* Brief *
Every line of the data below is to be duplicated exactly, pictures excepted.

+ + +

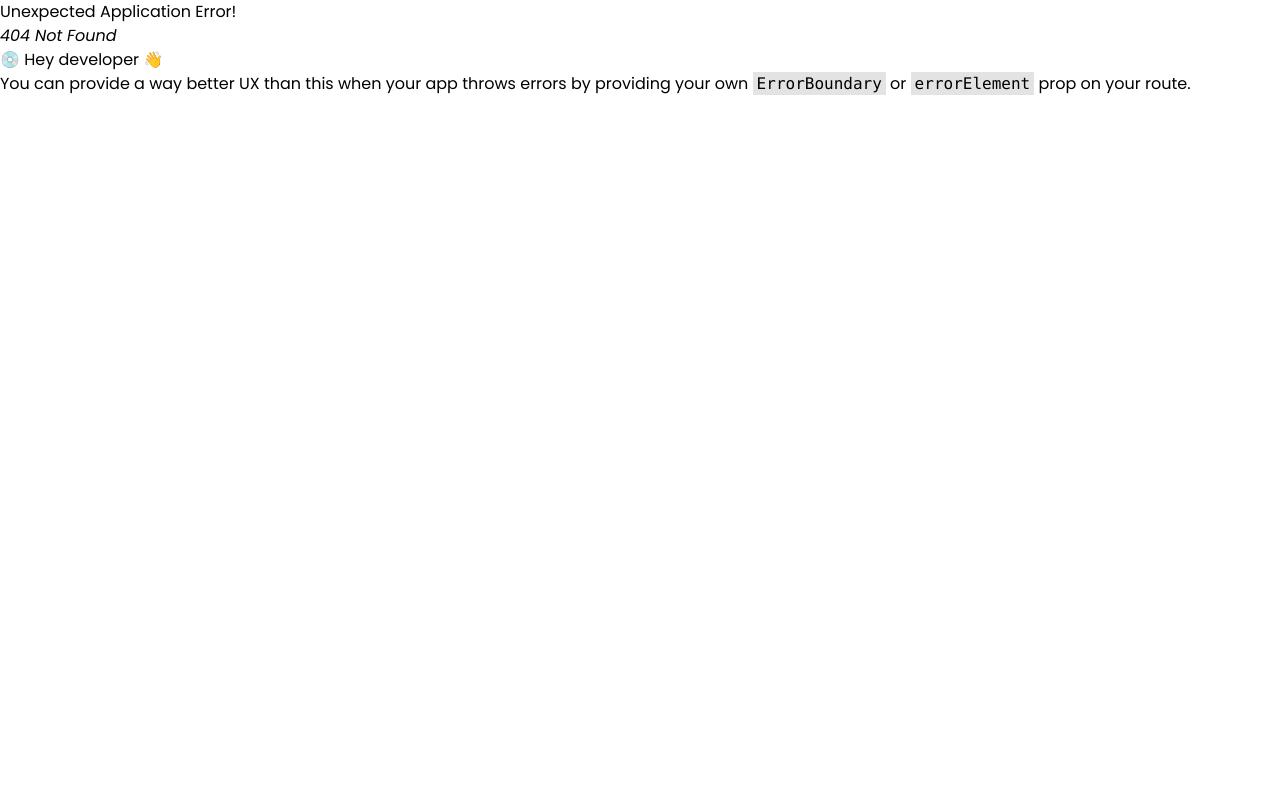
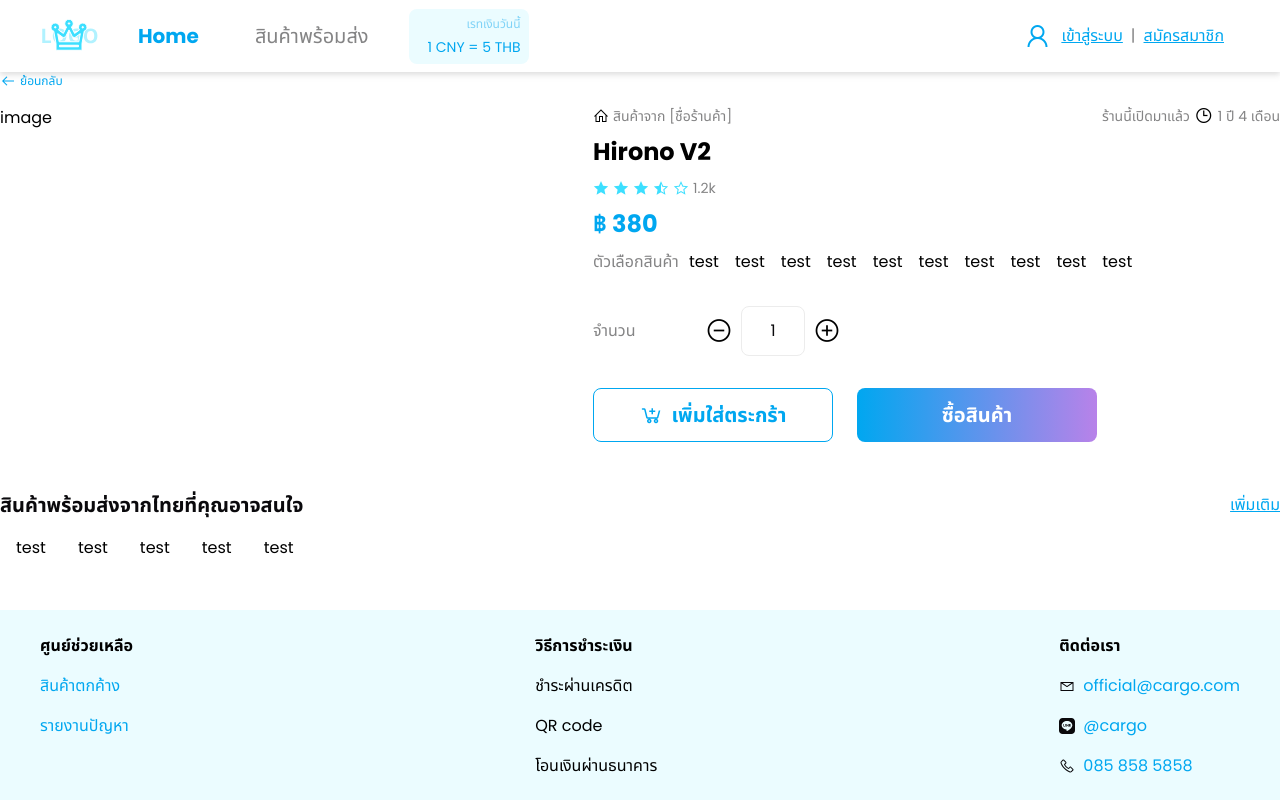
Before and after one commit to noodledog99/cargo-demo, a React (Vite) app in the folder cargo/: page /product-detail/1 in a window 1280 px wide. Before the commit this address had no page. Built offline with nearby package versions, Linux system fonts and the light colour scheme.

Commit message:
ongoing product detail page

```diff
--- a/cargo/src/Router.jsx
+++ b/cargo/src/Router.jsx
@@ -14,7 +14,7 @@ const Router = () => {
           element: <HomePage />,
         },
         {
-          path: "/product-detail",
+          path: "/product-detail/:id?",
           element: <ProductDetailPage />,
         },
       ],
--- a/cargo/src/components/Typography/TextLink.jsx
+++ b/cargo/src/components/Typography/TextLink.jsx
@@ -6,7 +6,7 @@ const StyledTypo = styled.text``;
 
 function TextLink({ children, className, ...props }) {
   return (
-    <StyledTypo className={`${className}  text-body-text underline`} {...props}>
+    <StyledTypo className={`${className} text-body-text underline`} {...props}>
       {children}
     </StyledTypo>
   );
--- a/cargo/src/pages/ProductDetail/ViewModel.jsx
+++ b/cargo/src/pages/ProductDetail/ViewModel.jsx
@@ -1,15 +1,87 @@
-import React, { useState } from "react";
+import { useState } from "react";
+import { useParams } from "react-router";
+
+const MOCK_PRODUCT_LIST = [
+  {
+    image: "",
+    text: "1 สุ่ม",
+  },
+  {
+    image: "",
+    text: "ไดโนเสาร์",
+  },
+  {
+    image: "",
+    text: "1 สุ่ม",
+  },
+  {
+    image: "",
+    text: "เครื่องบิน",
+  },
+  {
+    image: "",
+    text: "ตัวตลก",
+  },
+  {
+    image: "",
+    text: "กล่องของเล่น",
+  },
+  {
+    image: "",
+    text: "สินค้าหมด",
+  },
+  {
+    image: "",
+    text: "นกอิสระ",
+  },
+  {
+    image: "",
+    text: "อ่างอาบน้ำ",
+  },
+  {
+    image: "",
+    text: "สุ่ม 12 กล่อง",
+  },
+];
+
+const MOCK_PRODUCT_RELATE_LIST = [
+  {
+    image: "",
+    name: "Pop MART Hirono V3",
+    price: 350,
+  },
+  {
+    image: "",
+    name: "Pop MART Hirono V1",
+    price: 450,
+  },
+  {
+    image: "",
+    name: "Hirono Fox",
+    price: 600,
+  },
+  {
+    image: "",
+    name: "Hirono 2024",
+    price: 90,
+    discountFrom: 150,
+  },
+  {
+    image: "",
+    name: "Pop MART Hirono V1",
+    price: 450,
+  },
+];
 
 export default function ViewModel() {
-  const [text, setText] = useState("Home Page");
-
-  const handleSetText = (value) => {
-    setText(value);
-  };
+  const { id } = useParams();
+  const [productList, setProductList] = useState(MOCK_PRODUCT_LIST);
+  const [productRelateList, setProductRelateList] = useState(
+    MOCK_PRODUCT_RELATE_LIST,
+  );
 
   return {
-    text,
-    handleSetText,
-    setText
+    productList,
+    productRelateList,
   };
 }
--- a/cargo/src/pages/ProductDetail/index.jsx
+++ b/cargo/src/pages/ProductDetail/index.jsx
@@ -1,8 +1,111 @@
 import React from "react";
 import ViewModel from "./ViewModel";
+import Caption from "./../../components/Typography/Caption";
+import BodyText from "./../../components/Typography/BodyText";
+import H3 from "./../../components/Typography/H3";
+import ButtonOutline from "./../../components/Common/Button/ButtonOutline";
+import ButtonGradient from "./../../components/Common/Button/ButtonGradient";
+import H4 from "./../../components/Typography/H4";
+import TextLink from "../../components/Typography/TextLink";
 
 export default function ProductDetailPage() {
-  const { text, handleSetText, setText } = ViewModel();
+  const { productList, productRelateList } = ViewModel();
 
-  return <div>Hello World Product Detail!</div>;
+  return (
+    <div className="flex w-full flex-col gap-12">
+      <div className="flex w-full flex-col gap-4">
+        <p className="flex items-center gap-1">
+          <i class="las la-arrow-left text-blue"></i>
+          <Caption className={"text-blue"}>ย้อนกลับ</Caption>
+        </p>
+        <div className="flex w-full gap-10">
+          <div className="flex w-[553px] flex-shrink-0">image</div>
+          <div className="flex flex-1 flex-col gap-2">
+            <div className="flex items-center justify-between">
+              <p className="flex items-center gap-1">
+                <i class="las la-home"></i>
+                <BodyText className={"text-sm text-neutral-secondary"}>
+                  สินค้าจาก [ชื่อร้านค้า]
+                </BodyText>
+              </p>
+
+              <p className="flex items-center gap-1">
+                <BodyText className={"text-sm text-neutral-secondary"}>
+                  ร้านนี้เปิดมาแล้ว
+                </BodyText>
+                <i class="lar la-clock text-[20px]"></i>
+                <BodyText className={"text-sm text-neutral-secondary"}>
+                  1 ปี 4 เดือน
+                </BodyText>
+              </p>
+            </div>
+
+            <H3>Hirono V2</H3>
+            <div className="flex items-center gap-1">
+              {" "}
+              <i class="las la-star text-cyan"></i>
+              <i class="las la-star text-cyan"></i>
+              <i class="las la-star text-cyan"></i>
+              <i class="las la-star-half-alt text-cyan"></i>
+              <i class="lar la-star text-cyan"></i>
+              <BodyText className={"text-sm text-neutral-secondary"}>
+                1.2k
+              </BodyText>
+            </div>
+            <H3 className={"text-blue"}>฿ 380</H3>
+
+            <div className="line-clamp-1 flex h-[224px] flex-1 items-baseline gap-4 text-nowrap">
+              <BodyText className={"w-20 flex-shrink-0 text-neutral-secondary"}>
+                ตัวเลือกสินค้า
+              </BodyText>
+
+              <div className="flex h-full flex-1 flex-wrap gap-4">
+                {productList.map((it) => (
+                  <div>test</div>
+                ))}
+              </div>
+            </div>
+
+            <div className="mt-6 flex w-[248px] items-center justify-between">
+              <BodyText className={"text-neutral-secondary"}>จำนวน</BodyText>
+              <div className="flex items-center gap-2">
+                <i class="las la-minus-circle text-[28px]"></i>
+                <p className="w-16 rounded-lg border border-neutral-line px-2 py-3 text-center">
+                  <BodyText className={"text-neutral-main"}>1</BodyText>
+                </p>
+                <i class="las la-plus-circle text-[28px]"></i>
+              </div>
+            </div>
+            <div className="mt-6 flex items-center gap-6">
+              <ButtonOutline
+                className={"flex h-[54px] items-center justify-center gap-2"}
+              >
+                <i class="las la-cart-plus text-[24px] text-blue"></i>
+                <H4>เพิ่มใส่ตระกร้า</H4>
+              </ButtonOutline>
+              <ButtonGradient
+                className={"flex h-[54px] items-center justify-center gap-2"}
+              >
+                <H4>ซื้อสินค้า</H4>
+              </ButtonGradient>
+            </div>
+          </div>
+        </div>
+      </div>
+
+      <div className="flex flex-col gap-4">
+        <div className="flex items-center justify-between">
+          <H4 className={"text-neutral-main"}>
+            สินค้าพร้อมส่งจากไทยที่คุณอาจสนใจ
+          </H4>
+          <TextLink className={"text-blue"}>เพิ่มเติม</TextLink>
+        </div>
+        <div className="flex items-baseline gap-8 px-4">
+          {productRelateList.map((it) => (
+            <div>test</div>
+          ))}
+        </div>
+      </div>
+    </div>
+  );
 }
```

+ + +

* Answer below *
Before and after one commit to noodledog99/cargo-demo, a React (Vite) app in the folder cargo/: page /product-detail/1 in a window 1280 px wide. Before the commit this address had no page. Built offline with nearby package versions, Linux system fonts and the light colour scheme.

Commit message:
ongoing product detail page

```diff
--- a/cargo/src/Router.jsx
+++ b/cargo/src/Router.jsx
@@ -14,7 +14,7 @@ const Router = () => {
           element: <HomePage />,
         },
         {
-          path: "/product-detail",
+          path: "/product-detail/:id?",
           element: <ProductDetailPage />,
         },
       ],
--- a/cargo/src/components/Typography/TextLink.jsx
+++ b/cargo/src/components/Typography/TextLink.jsx
@@ -6,7 +6,7 @@ const StyledTypo = styled.text``;
 
 function TextLink({ children, className, ...props }) {
   return (
-    <StyledTypo className={`${className}  text-body-text underline`} {...props}>
+    <StyledTypo className={`${className} text-body-text underline`} {...props}>
       {children}
     </StyledTypo>
   );
--- a/cargo/src/pages/ProductDetail/ViewModel.jsx
+++ b/cargo/src/pages/ProductDetail/ViewModel.jsx
@@ -1,15 +1,87 @@
-import React, { useState } from "react";
+import { useState } from "react";
+import { useParams } from "react-router";
+
+const MOCK_PRODUCT_LIST = [
+  {
+    image: "",
+    text: "1 สุ่ม",
+  },
+  {
+    image: "",
+    text: "ไดโนเสาร์",
+  },
+  {
+    image: "",
+    text: "1 สุ่ม",
+  },
+  {
+    image: "",
+    text: "เครื่องบิน",
+  },
+  {
+    image: "",
+    text: "ตัวตลก",
+  },
+  {
+    image: "",
+    text: "กล่องของเล่น",
+  },
+  {
+    image: "",
+    text: "สินค้าหมด",
+  },
+  {
+    image: "",
+    text: "นกอิสระ",
+  },
+  {
+    image: "",
+    text: "อ่างอาบน้ำ",
+  },
+  {
+    image: "",
+    text: "สุ่ม 12 กล่อง",
+  },
+];
+
+const MOCK_PRODUCT_RELATE_LIST = [
+  {
+    image: "",
+    name: "Pop MART Hirono V3",
+    price: 350,
+  },
+  {
+    image: "",
+    name: "Pop MART Hirono V1",
+    price: 450,
+  },
+  {
+    image: "",
+    name: "Hirono Fox",
+    price: 600,
+  },
+  {
+    image: "",
+    name: "Hirono 2024",
+    price: 90,
+    discountFrom: 150,
+  },
+  {
+    image: "",
+    name: "Pop MART Hirono V1",
+    price: 450,
+  },
+];
 
 export default function ViewModel() {
-  const [text, setText] = useState("Home Page");
-
-  const handleSetText = (value) => {
-    setText(value);
-  };
+  const { id } = useParams();
+  const [productList, setProductList] = useState(MOCK_PRODUCT_LIST);
+  const [productRelateList, setProductRelateList] = useState(
+    MOCK_PRODUCT_RELATE_LIST,
+  );
 
   return {
-    text,
-    handleSetText,
-    setText
+    productList,
+    productRelateList,
   };
 }
--- a/cargo/src/pages/ProductDetail/index.jsx
+++ b/cargo/src/pages/ProductDetail/index.jsx
@@ -1,8 +1,111 @@
 import React from "react";
 import ViewModel from "./ViewModel";
+import Caption from "./../../components/Typography/Caption";
+import BodyText from "./../../components/Typography/BodyText";
+import H3 from "./../../components/Typography/H3";
+import ButtonOutline from "./../../components/Common/Button/ButtonOutline";
+import ButtonGradient from "./../../components/Common/Button/ButtonGradient";
+import H4 from "./../../components/Typography/H4";
+import TextLink from "../../components/Typography/TextLink";
 
 export default function ProductDetailPage() {
-  const { text, handleSetText, setText } = ViewModel();
+  const { productList, productRelateList } = ViewModel();
 
-  return <div>Hello World Product Detail!</div>;
+  return (
+    <div className="flex w-full flex-col gap-12">
+      <div className="flex w-full flex-col gap-4">
+        <p className="flex items-center gap-1">
+          <i class="las la-arrow-left text-blue"></i>
+          <Caption className={"text-blue"}>ย้อนกลับ</Caption>
+        </p>
+        <div className="flex w-full gap-10">
+          <div className="flex w-[553px] flex-shrink-0">image</div>
+          <div className="flex flex-1 flex-col gap-2">
+            <div className="flex items-center justify-between">
+              <p className="flex items-center gap-1">
+                <i class="las la-home"></i>
+                <BodyText className={"text-sm text-neutral-secondary"}>
+                  สินค้าจาก [ชื่อร้านค้า]
+                </BodyText>
+              </p>
+
+              <p className="flex items-center gap-1">
+                <BodyText className={"text-sm text-neutral-secondary"}>
+                  ร้านนี้เปิดมาแล้ว
+                </BodyText>
+                <i class="lar la-clock text-[20px]"></i>
+                <BodyText className={"text-sm text-neutral-secondary"}>
+                  1 ปี 4 เดือน
+                </BodyText>
+              </p>
+            </div>
+
+            <H3>Hirono V2</H3>
+            <div className="flex items-center gap-1">
+              {" "}
+              <i class="las la-star text-cyan"></i>
+              <i class="las la-star text-cyan"></i>
+              <i class="las la-star text-cyan"></i>
+              <i class="las la-star-half-alt text-cyan"></i>
+              <i class="lar la-star text-cyan"></i>
+              <BodyText className={"text-sm text-neutral-secondary"}>
+                1.2k
+              </BodyText>
+            </div>
+            <H3 className={"text-blue"}>฿ 380</H3>
+
+            <div className="line-clamp-1 flex h-[224px] flex-1 items-baseline gap-4 text-nowrap">
+              <BodyText className={"w-20 flex-shrink-0 text-neutral-secondary"}>
+                ตัวเลือกสินค้า
+              </BodyText>
+
+              <div className="flex h-full flex-1 flex-wrap gap-4">
+                {productList.map((it) => (
+                  <div>test</div>
+                ))}
+              </div>
+            </div>
+
+            <div className="mt-6 flex w-[248px] items-center justify-between">
+              <BodyText className={"text-neutral-secondary"}>จำนวน</BodyText>
+              <div className="flex items-center gap-2">
+                <i class="las la-minus-circle text-[28px]"></i>
+                <p className="w-16 rounded-lg border border-neutral-line px-2 py-3 text-center">
+                  <BodyText className={"text-neutral-main"}>1</BodyText>
+                </p>
+                <i class="las la-plus-circle text-[28px]"></i>
+              </div>
+            </div>
+            <div className="mt-6 flex items-center gap-6">
+              <ButtonOutline
+                className={"flex h-[54px] items-center justify-center gap-2"}
+              >
+                <i class="las la-cart-plus text-[24px] text-blue"></i>
+                <H4>เพิ่มใส่ตระกร้า</H4>
+              </ButtonOutline>
+              <ButtonGradient
+                className={"flex h-[54px] items-center justify-center gap-2"}
+              >
+                <H4>ซื้อสินค้า</H4>
+              </ButtonGradient>
+            </div>
+          </div>
+        </div>
+      </div>
+
+      <div className="flex flex-col gap-4">
+        <div className="flex items-center justify-between">
+          <H4 className={"text-neutral-main"}>
+            สินค้าพร้อมส่งจากไทยที่คุณอาจสนใจ
+          </H4>
+          <TextLink className={"text-blue"}>เพิ่มเติม</TextLink>
+        </div>
+        <div className="flex items-baseline gap-8 px-4">
+          {productRelateList.map((it) => (
+            <div>test</div>
+          ))}
+        </div>
+      </div>
+    </div>
+  );
 }
```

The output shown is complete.